Depending on the scenario, we need to sequester 100-1000 Gigatonnes of CO₂, to reach the 1.5° goal and maintain a good life on earth.
So, if we can reach 205 Gigatonnes of carbon sequestration by afforestation, that accounts for roughly 750 Gigatonnes of CO₂. But the IPCC warns that this may likely be in competition with food production. The same problem exists with planting bioenergy crops on croplands to feed bioenergy with carbon capture and storage facilities (which are far from beeing applicable on the scale needed).
But trees already existing on agricultural land worldwide now store about 36 Gigatonnes of carbon or 133 GT of CO₂. If we triple that amount, we could put additional 267 GT of CO₂ back into the soil. If we manage to have ten times as much trees on agricultural land as we have now, that would sequester 1197 Gigatonnes of CO₂ out of the atmosphere.
With my project baumfeldwirtschaft.de and the help of engaged farmers, we planted 100 times more trees in their croplands than there were before. And these trees – chestnuts, nuts and fruits – produce staple foods!

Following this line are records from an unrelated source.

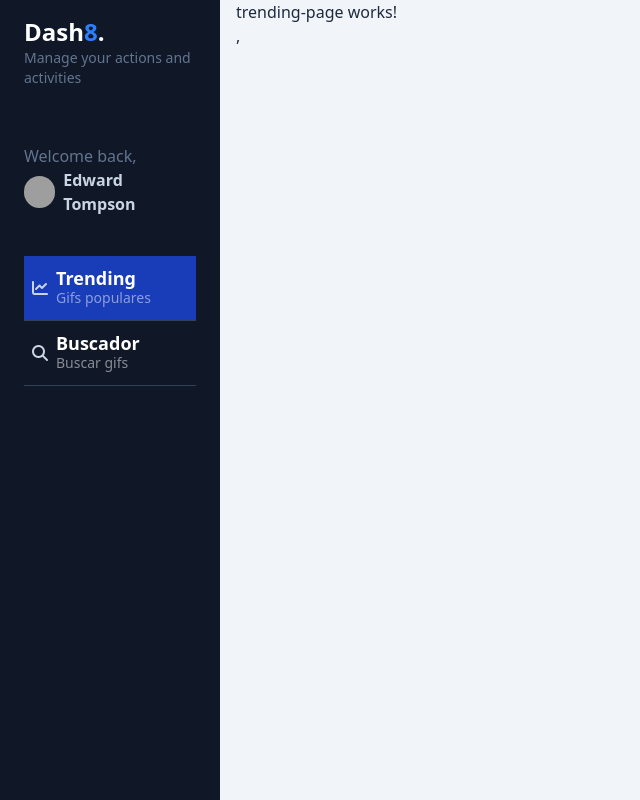
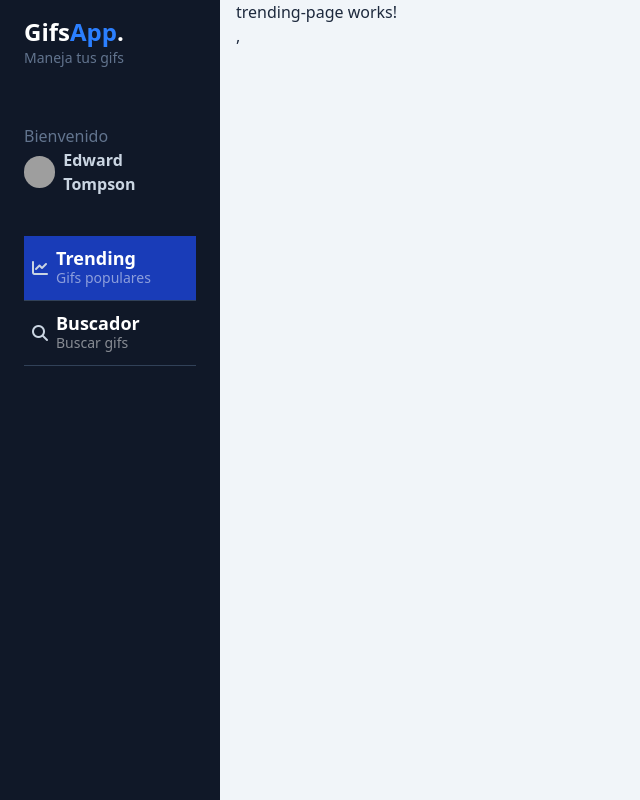
Before and after one commit to RKCbas/Gifs, an Angular app: page /dashboard/trending in a window 1280 px wide. Shown: the whole page, without its empty margins (0-640 px from the left). Built offline with nearby package versions, Linux system fonts and the light colour scheme; grey boxes are pictures that could not be loaded.

Commit message:
# Class 2 Environments and path alias ✨Feat: Created environments so the app can get data depending of the environment and created an alias for the path so it can be more legible

```diff
--- a/angular.json
+++ b/angular.json
@@ -50,7 +50,13 @@
             "development": {
               "optimization": false,
               "extractLicenses": false,
-              "sourceMap": true
+              "sourceMap": true,
+              "fileReplacements": [
+                {
+                  "replace": "src/environments/environment.ts",
+                  "with": "src/environments/environment.development.ts"
+                }
+              ]
             }
           },
           "defaultConfiguration": "production"
--- a/src/app/gifs/components/gifs-side-menu/gifs-side-menu-header/gifs-side-menu-header.component.html
+++ b/src/app/gifs/components/gifs-side-menu/gifs-side-menu-header/gifs-side-menu-header.component.html
@@ -1,15 +1,29 @@
 <div id="logo" class="my-4 px-6">
-    <h1 class="text-lg md:text-2xl font-bold text-white">Dash<span class="text-blue-500">8</span>.</h1>
-    <p class="text-slate-500 text-sm">Manage your actions and activities</p>
+
+  <h1 class="text-lg md:text-2xl font-bold text-white">
+    {{ envs.companyName }}<span class="text-blue-500">{{ envs.companyName2 }}</span>.
+  </h1>
+
+  <p class="text-slate-500 text-sm">{{ envs.companySlogan }}</p>
+
 </div>
+
 <div id="profile" class="px-6 py-10">
-    <p class="text-slate-500">Welcome back,</p>
+
+  <p class="text-slate-500">Bienvenido</p>
+
   <a href="#" class="inline-flex space-x-2 items-center">
+
     <span>
-            <img class="rounded-full w-8 h-8" src="https://images.unsplash.com/photo-1542909168-82c3e7fdca5c?ixlib=rb-4.0.3&ixid=MnwxMjA3fDB8MHxwaG90by1wYWdlfHx8fGVufDB8fHx8&auto=format&fit=crop&w=128&q=80" alt="">
+      <img
+        class="rounded-full w-8 h-8"
+        src="https://images.unsplash.com/photo-1542909168-82c3e7fdca5c?ixlib=rb-4.0.3&ixid=MnwxMjA3fDB8MHxwaG90by1wYWdlfHx8fGVufDB8fHx8&auto=format&fit=crop&w=128&q=80"
+        alt=""
+      />
     </span>
-        <span class="text-sm md:text-base font-bold">
-            Edward Tompson
-        </span>
+
+    <span class="text-sm md:text-base font-bold"> Edward Tompson </span>
+
   </a>
+
 </div>
--- a/src/app/gifs/components/gifs-side-menu/gifs-side-menu-header/gifs-side-menu-header.component.ts
+++ b/src/app/gifs/components/gifs-side-menu/gifs-side-menu-header/gifs-side-menu-header.component.ts
@@ -1,4 +1,6 @@
 import { ChangeDetectionStrategy, Component } from '@angular/core';
+import { environment } from '@environments/environment';
+// import { environment } from '../../../../../environments/environment';
 
 @Component({
   selector: 'gifs-side-menu-header',
@@ -6,4 +8,6 @@
   templateUrl: './gifs-side-menu-header.component.html',
   changeDetection: ChangeDetectionStrategy.OnPush,
 })
-export class GifsSideMenuHeaderComponent { }
+export class GifsSideMenuHeaderComponent {
+  envs = environment
+}
--- /dev/null
+++ b/src/environments/environment.development.ts
@@ -0,0 +1,12 @@
+export const environment = {
+
+    production: true,
+    companyName: 'Gifs',
+    companyName2: 'App',
+    companySlogan: 'Maneja tus gifs'
+
+    // ApiKeys
+
+    // URLS
+
+};
--- /dev/null
+++ b/src/environments/environment.ts
@@ -0,0 +1,12 @@
+export const environment = {
+
+    production: true,
+    companyName: 'Gifs',
+    companyName2: 'App',
+    companySlogan: 'Maneja tus gifs'
+
+    // ApiKeys
+
+    // URLS
+
+};
--- a/tsconfig.json
+++ b/tsconfig.json
@@ -3,6 +3,12 @@
 {
   "compileOnSave": false,
   "compilerOptions": {
+
+    "baseUrl": ".",
+    "paths": {
+      "@environments/*": ["src/environments/*"]
+    },
+
     "outDir": "./dist/out-tsc",
     "strict": true,
     "noImplicitOverride": true,
```
Lines whose indentation alone changed are shown as unchanged.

Furthermore, the soil now is safe from erosion, the humus isn’t destroyed anymore but more is built up (even more carbon put in the soil), water is retained and accessible in dry summers, so that in the end even the crops grown between the trees deliver higher yields.
So we demonstrated here in central Europe, right outside Berlin, that it is possible to reach the 1.5° goal AND enhance food security, rural livelihoods, ecosystem services, water retention, biodiversity etc. It is possible – if we implement such agroforestry systems with tree crops on landscape scale.
Think about what you eat and buy… Maybe you can support local farmers in planting tree crops?
Bastin, Jean-Francois, et al. 2019. The global tree restoration potential. Science. 2019, Bd. 365, 6448, S. 76-79.
IPCC. 2019. Climate Change and Land – An IPCC Special Report on climate change, desertifcation, land degradation, sustainable land management, food security, and greenhouse gas ﬂuxes in terrestrial ecosystems. https://www.ipcc.ch/report/srccl/ Geneva, Switzerland : IPCC, 2019.
—. 2018. Global warming of 1.5°C. An IPCC Special Report on the impacts of global warming of 1.5°C above pre-industrial levels and related global greenhouse gas emission pathways, in the context of strengthening the global response to the threat of climate change. Geneva, Switzerland : IPCC, 2018.
Zomer, R.J., et al. 2016. Global Tree Cover and Biomass Carbon on Agricultural Land: The contribution of agroforestry to global and national carbon budgets. Nature Scientific Reports. 2016, 6 (29987).